WHAT THE EXERCISE ASKS ▸ With spelling and spacing unchanged, write out each line of the material.

---+---

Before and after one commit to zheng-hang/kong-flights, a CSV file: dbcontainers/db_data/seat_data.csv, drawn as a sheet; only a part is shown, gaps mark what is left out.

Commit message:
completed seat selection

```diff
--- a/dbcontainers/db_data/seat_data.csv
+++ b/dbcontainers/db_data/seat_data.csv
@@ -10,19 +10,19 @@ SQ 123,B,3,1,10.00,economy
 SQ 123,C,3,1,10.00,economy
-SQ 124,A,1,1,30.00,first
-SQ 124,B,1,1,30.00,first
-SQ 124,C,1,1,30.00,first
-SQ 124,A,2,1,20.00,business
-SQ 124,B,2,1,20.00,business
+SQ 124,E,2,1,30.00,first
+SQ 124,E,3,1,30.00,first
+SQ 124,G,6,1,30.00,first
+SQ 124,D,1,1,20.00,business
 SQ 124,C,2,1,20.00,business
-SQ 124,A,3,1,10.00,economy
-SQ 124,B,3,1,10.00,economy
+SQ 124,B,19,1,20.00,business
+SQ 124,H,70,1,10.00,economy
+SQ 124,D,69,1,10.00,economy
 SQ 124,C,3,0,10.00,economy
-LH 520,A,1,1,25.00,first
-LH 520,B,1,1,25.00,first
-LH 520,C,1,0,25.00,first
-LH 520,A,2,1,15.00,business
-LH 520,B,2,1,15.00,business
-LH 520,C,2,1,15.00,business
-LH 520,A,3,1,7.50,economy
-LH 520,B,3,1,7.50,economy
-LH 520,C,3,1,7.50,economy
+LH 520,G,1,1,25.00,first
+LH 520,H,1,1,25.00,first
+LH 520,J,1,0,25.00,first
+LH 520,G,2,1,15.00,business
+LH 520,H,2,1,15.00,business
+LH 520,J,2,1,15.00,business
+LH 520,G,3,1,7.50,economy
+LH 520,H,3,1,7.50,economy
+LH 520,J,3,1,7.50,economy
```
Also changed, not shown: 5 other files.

---+---

RESPONSE ▸
Before and after one commit to zheng-hang/kong-flights, a CSV file: dbcontainers/db_data/seat_data.csv, drawn as a sheet; only a part is shown, gaps mark what is left out.

Commit message:
completed seat selection

```diff
--- a/dbcontainers/db_data/seat_data.csv
+++ b/dbcontainers/db_data/seat_data.csv
@@ -10,19 +10,19 @@ SQ 123,B,3,1,10.00,economy
 SQ 123,C,3,1,10.00,economy
-SQ 124,A,1,1,30.00,first
-SQ 124,B,1,1,30.00,first
-SQ 124,C,1,1,30.00,first
-SQ 124,A,2,1,20.00,business
-SQ 124,B,2,1,20.00,business
+SQ 124,E,2,1,30.00,first
+SQ 124,E,3,1,30.00,first
+SQ 124,G,6,1,30.00,first
+SQ 124,D,1,1,20.00,business
 SQ 124,C,2,1,20.00,business
-SQ 124,A,3,1,10.00,economy
-SQ 124,B,3,1,10.00,economy
+SQ 124,B,19,1,20.00,business
+SQ 124,H,70,1,10.00,economy
+SQ 124,D,69,1,10.00,economy
 SQ 124,C,3,0,10.00,economy
-LH 520,A,1,1,25.00,first
-LH 520,B,1,1,25.00,first
-LH 520,C,1,0,25.00,first
-LH 520,A,2,1,15.00,business
-LH 520,B,2,1,15.00,business
-LH 520,C,2,1,15.00,business
-LH 520,A,3,1,7.50,economy
-LH 520,B,3,1,7.50,economy
-LH 520,C,3,1,7.50,economy
+LH 520,G,1,1,25.00,first
+LH 520,H,1,1,25.00,first
+LH 520,J,1,0,25.00,first
+LH 520,G,2,1,15.00,business
+LH 520,H,2,1,15.00,business
+LH 520,J,2,1,15.00,business
+LH 520,G,3,1,7.50,economy
+LH 520,H,3,1,7.50,economy
+LH 520,J,3,1,7.50,economy
```
Also changed, not shown: 5 other files.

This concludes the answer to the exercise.